MUSIC: Sky’s the limit for blues musician Derek Miller
Washington, D.C.—Derek Miller stepped onto an international stage in early 2010, making his Gibson Firebird guitar blaze in a solo at the Closing Ceremonies of the 2010 Winter Olympic Games. And by laying down tracks for a new album with the band of late blues guitar legend Stevie Ray Vaughan, Double Trouble.
At 35, and soon to release his third album, “Derek Miller with Double Trouble,” Miller’s rock roots trace back to a fellow Native guitarist—Link Wray, the Rockabilly Hall of Famer credited with inventing the power chord central to rock, heavy metal, pop and blues music. The Shawnee musician’s distorted electric guitar keyed hits like 1958’s “Rumble.”
For Miller, who once felt like a misfit kid playing roots rock in the era of rap, Wray became “my beacon of light.”
“I found a kinship with Link Wray,” Miller says. “There was so much intensity, passion and furiousness.”
Miller used to say his singing voice was made of “lots of whiskey and cigarettes.” Since completing rehab three years ago for alcoholism and drug addiction, Miller now says the music he makes with his voice and guitar emerges from the experience of growing up Mohawk on the Six Nations Reserve in Ontario, and later making his way in Toronto’s thriving aboriginal music scene.
“I have never backed away from being a Native artist, but for me it is now about crashing through this glass ceiling of being a Native artist,” he said.
Miller started performing at age 13. In the late 1990s, he toured with Buffy Sainte-Marie. In 1999, he co-produced Keith Secola and the Wild Band of Indians’ “Fingermonkey.” Two years later, Miller released “Music is the Medicine,” which earned the Juno Award for Aboriginal Recording of the Year. With a pause for rehab and recovery, which Miller notes in his iTunes bio, in 2007 he released the album, “The Dirty Looks.” On it, Miller uses “compressed, modern sounds on otherwise standard blues songs like “Devil Come Down Sunday,” said Chris Turner, a curator at the Smithsonian’s National Museum of the American Indian.
Last month, Miller performed at the museum, covering songs made popular by some of the Native artists represented in the current exhibition, “Up Where We Belong: Native Musicians in Popular Culture.” These included Peter La Farge’s “The Ballad of Ira Hayes,” which Miller made his own.
“Derek always reminded me of Jimi Hendrix, a Mohawk Jimi Hendrix,” Turner said. “But take a song like “End of the World,” where he fools you, laying down a nice, subdued setting—almost sacred.
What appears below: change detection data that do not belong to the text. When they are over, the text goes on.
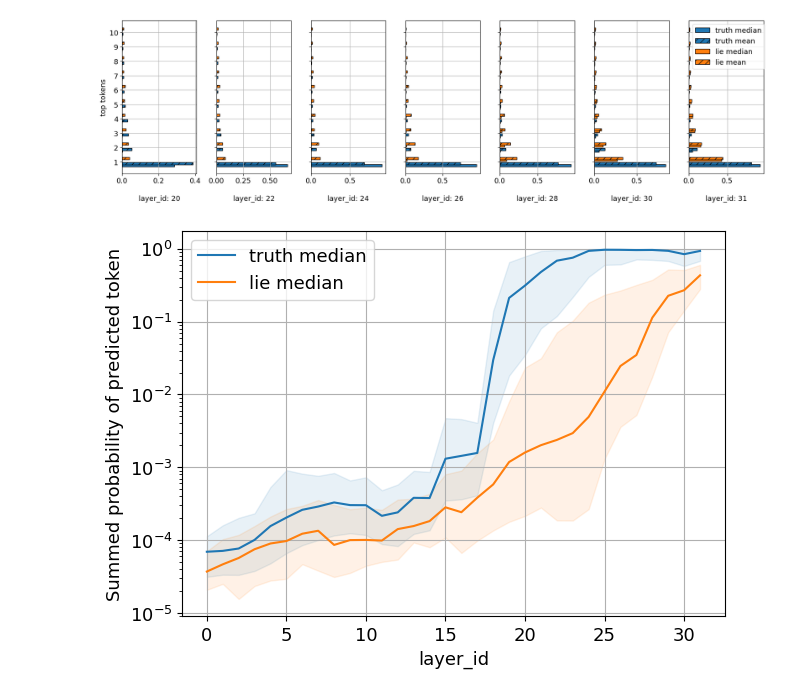
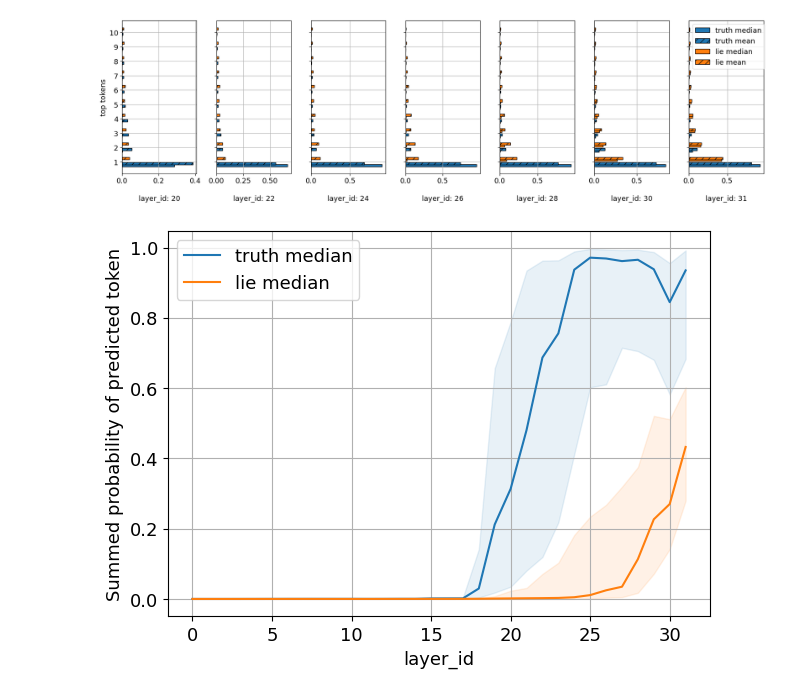
Before and after one commit to annahdo/info_theoretic_study_lying, a Jupyter notebook: demo.ipynb, the cells around one changed output. Saved outputs shown, nothing was run; the diff lists cells and outputs as text; code cells hidden in the pictures.

Commit message:
switched last plot to linear scale

```diff
--- a/demo.ipynb
+++ b/demo.ipynb
@@ -153,9 +153,9 @@ plot_h_bar(top_k_prob_truth, top_k_prob_lie, selected_layers)
 # %%
 # sum over all prob that match tokens that are considered
 top_k_matching_truth = find_matching_tokens(tokenizer, k, top_k_truth_tokens.indices)
 top_k_matching_lie = find_matching_tokens(tokenizer, k, top_k_lie_tokens.indices)
 prob_truth_sums = (top_k_prob_truth*torch.transpose(top_k_matching_truth, 0,1).unsqueeze(1)).sum(dim=0)
 prob_lie_sums = (top_k_prob_lie*torch.transpose(top_k_matching_lie, 0,1).unsqueeze(1)).sum(dim=0)
-plot_median_mean(prob_truth_sums, prob_lie_sums, y_label='Summed probability of predicted token')
+plot_median_mean(prob_truth_sums, prob_lie_sums, y_label='Summed probability of predicted token', scale='linear')
 # %% [output]
-[figure, old version]
+[figure, new version]
```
Then out of nowhere comes this little wah-wah guitar warning before he punches you in the gut with a Link-style power chord.”
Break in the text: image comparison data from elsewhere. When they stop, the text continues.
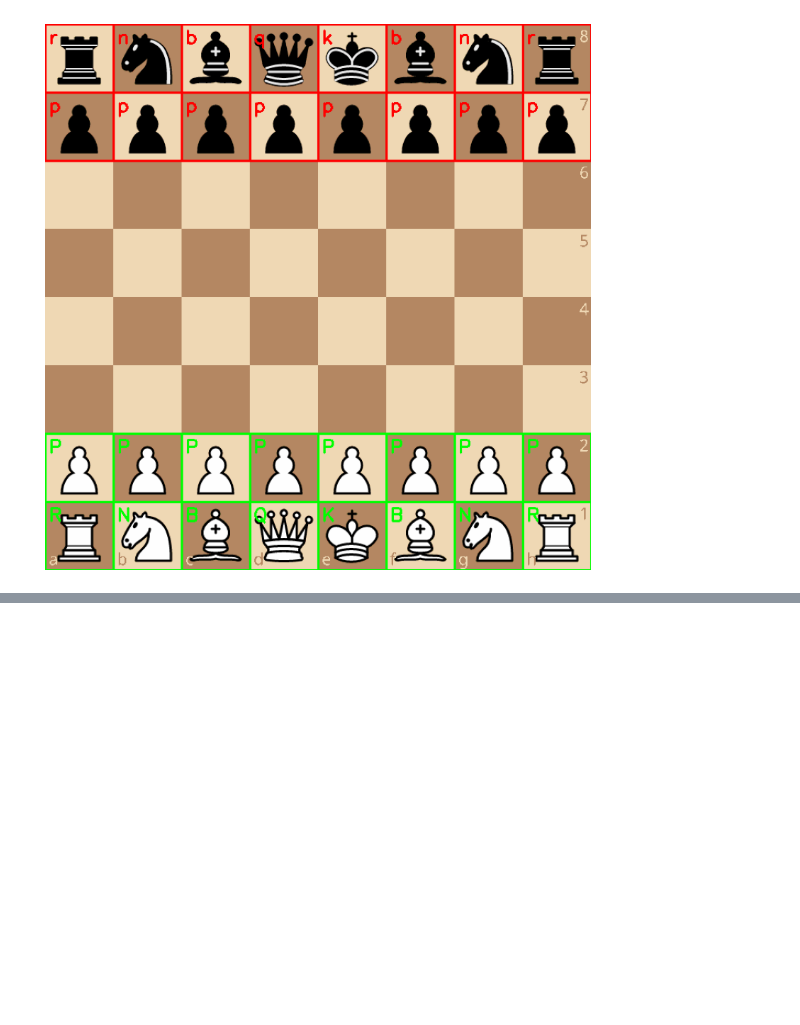
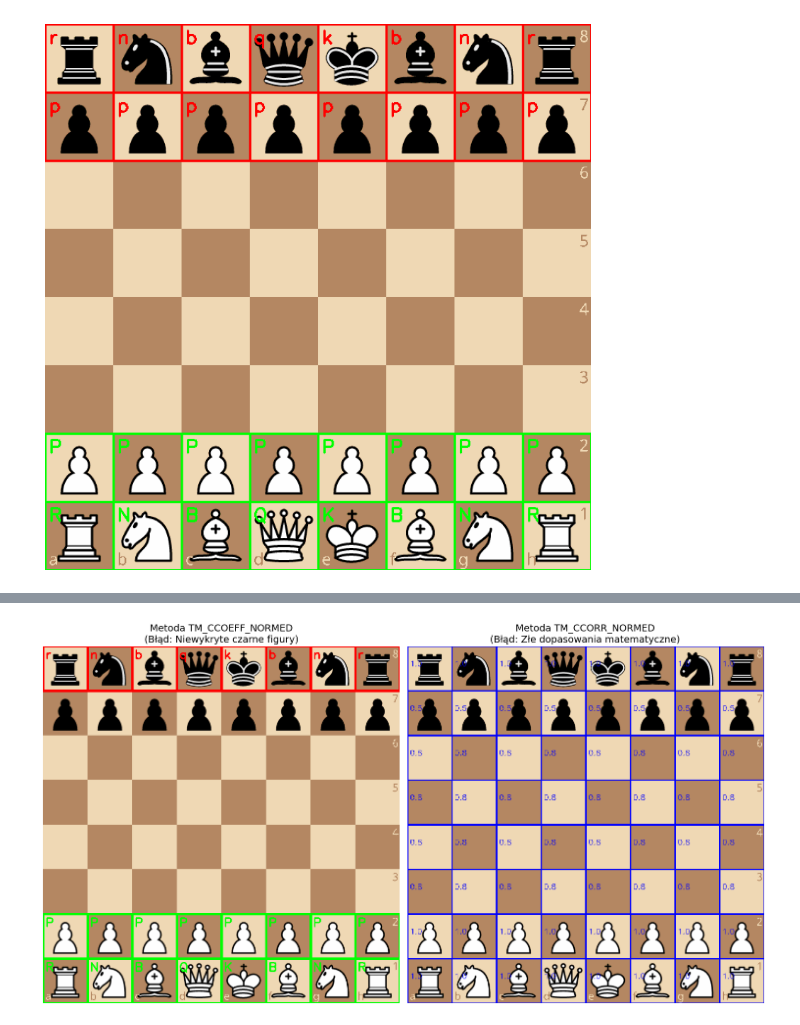
Before and after one commit to Psyhackological/opencv-chess-fen, a Jupyter notebook: chess_board_analyzer.ipynb.ipynb, the cells around one changed output, grey strips where cells are left out. Cells and saved outputs as stored; diff of their text form; code cells hidden in the pictures; blank space fills up the shorter version.

```diff
--- a/chess_board_analyzer.ipynb.ipynb
+++ b/chess_board_analyzer.ipynb.ipynb
@@ -264,7 +438,7 @@ import matplotlib.pyplot as plt
 
 NAZWA_PLIKU = 'starting_board.png'
 SCIEZKA_FOLDERU = 'assets/sample'
-PIECES_DIR = 'assets/pieces/png'
+PIECES_DIR = 'assets/pieces/cburnett/pngs'
 
 piece_filenames = {
     'P': 'wP.png', 'N': 'wN.png', 'B': 'wB.png', 'R': 'wR.png', 'Q': 'wQ.png', 'K': 'wK.png',
@@ -374,0 +578,84 @@ rnbqkbnr/pppppppp/8/8/8/8/PPPPPPPP/RNBQKBNR w KQkq - 0 1
+# %%
+import cv2
+import numpy as np
+import os
+import matplotlib.pyplot as plt
+
+# 1. KONFIGURACJA
+NAZWA_PLIKU = 'starting_board.png'
+SCIEZKA_FOLDERU = 'assets/sample'
+PIECES_DIR = 'assets/pieces/cburnett/pngs'
+
+piece_filenames = {
+    'P': 'wP.png', 'N': 'wN.png', 'B': 'wB.png', 'R': 'wR.png', 'Q': 'wQ.png', 'K': 'wK.png',
+    'p': 'bP.png', 'n': 'bN.png', 'b': 'bB.png', 'r': 'bR.png', 'q': 'bQ.png', 'k': 'bK.png'
+}
+
+# 2. WCZYTANIE DANYCH
+templates = {}
+for symbol, filename in piece_filenames.items():
+    path = os.path.join(PIECES_DIR, filename)
+    img = cv2.imread(path, cv2.IMREAD_UNCHANGED)
+    if img is None: continue
+    _, hard_mask = cv2.threshold(img[:, :, 3], 127, 255, cv2.THRESH_BINARY)
+    templates[symbol] = {'img': img[:, :, :3], 'mask': hard_mask}
+
+game_img = cv2.imread(os.path.join(SCIEZKA_FOLDERU, NAZWA_PLIKU))
+squares = []
+for row in range(8):
+    for col in range(8):
+        y, x = row * 90, col * 90
+        squares.append((game_img[y:y+90, x:x+90], x, y))
+
+# 3. GENEROWANIE WIZUALIZACJI BŁĘDÓW
+fig, ax = plt.subplots(1, 2, figsize=(15, 8))
+
+# --- METODA 1: CCOEFF (Problem kontrastu) ---
+img_ccoeff = game_img.copy()
+for square, x, y in squares:
+    best_score = -1
+    best_sym = None
+    for sym, data in templates.items():
+        res = cv2.matchTemplate(square, data['img'], cv2.TM_CCOEFF_NORMED, mask=data['mask'])
+        _, max_val, _, _ = cv2.minMaxLoc(res)
+        if max_val > best_score:
+            best_score = max_val
+            best_sym = sym
+
+    # Próg 0.80 wykrywa białe, ale gubi czarne
+    if best_score > 0.80:
+        color = (0, 255, 0) if best_sym.isupper() else (0, 0, 255)
+        cv2.rectangle(img_ccoeff, (x, y), (x+90, y+90), color, 3)
+        cv2.putText(img_ccoeff, best_sym, (x+5, y+25), cv2.FONT_HERSHEY_SIMPLEX, 0.8, color, 2)
+
+ax[0].imshow(cv2.cvtColor(img_ccoeff, cv2.COLOR_BGR2RGB))
+ax[0].set_title("Metoda TM_CCOEFF_NORMED\n(Błąd: Niewykryte czarne figury)", fontsize=14)
+ax[0].axis('off')
+
+# --- METODA 2: CCORR (Błąd matematyczny) ---
+img_ccorr = game_img.copy()
+for square, x, y in squares:
+    best_score = 0
+    best_sym = None
+    for sym, data in templates.items():
+        res = cv2.matchTemplate(square, data['img'], cv2.TM_CCORR_NORMED, mask=data['mask'])
+        _, max_val, _, _ = cv2.minMaxLoc(res)
+        if max_val > best_score:
+            best_score = max_val
+            best_sym = sym
+
+    # CCORR często zwraca błędy na czarnych polach lub dopasowuje cokolwiek
+    # Rysujemy wszystko co znajdzie, żeby pokazać chaos
+    if best_sym:
+        cv2.rectangle(img_ccorr, (x, y), (x+90, y+90), (255, 0, 0), 2)
+        # Wypisujemy wynik, często są to dziwne liczby
+        cv2.putText(img_ccorr, f"{best_score:.1f}", (x+5, y+40), cv2.FONT_HERSHEY_SIMPLEX, 0.5, (255, 0, 0), 1)
+
+ax[1].imshow(cv2.cvtColor(img_ccorr, cv2.COLOR_BGR2RGB))
+ax[1].set_title("Metoda TM_CCORR_NORMED\n(Błąd: Złe dopasowania matematyczne)", fontsize=14)
+ax[1].axis('off')
+
+plt.tight_layout()
+plt.show()
+# %% [output]
+[figure, added]
```
Also changed, not shown: parts of 14 cells of this notebook, 3 other files.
The new album’s first single, “Damned if You Do,” is a duet with Willie Nelson, who had not heard of Miller before. But while recording at Nelson’s Pedernales Recording Studio near Austin, Texas, Miller and the band talked a gardener into slipping Miller’s disc to the singer. After a listen, Nelson agreed to record the duet.
The song could be either man’s personal tale of drinking whiskey all night and wondering if morning will come. The new project somewhat inadvertently turned out to be a concept album, Miller says, telling the story of a man falling in love with a woman, and the terrible violence in the wake of love falling apart.
“At the end of the story you think the man is going to make a choice of killing her and her lover,” Miller said. “It’s dark, with songs leading up to that, and you don’t know whether it’s murder-suicide or just murder in the end.”
To Miller, “it’s Americana, or it’s Native Americana, really.”
For his new album, Miller is sporting his black hair cut short and slicked back, like his hero Wray in the 1950s. Miller never met Wray, who died in 2005 at 76. But he talks about starring in a Wray biopic.
Whether a movie ever gets produced, Miller is the latest in a long line of musicians to take inspiration from Wray. Like The Kinks, Bob Dylan, Jimmy Page, Pete Townshend, Jimi Hendrix and Neil Young—many of whom are lobbying for Wray to be put in the Rock and Roll Hall of Fame—Miller aims to ride his inspiration to the sky.
“When I think of Link Wray, I am an eagle and I let the wind blow me where it may,” Miller says. “That is the freedom that encompasses Native America. It encompasses what America was trying to do when it borrowed our constitution, our freedom of creativity. It is the freedom of inspiration to let your mind travel like an eagle.”
By Kara Briggs, American Indian News Service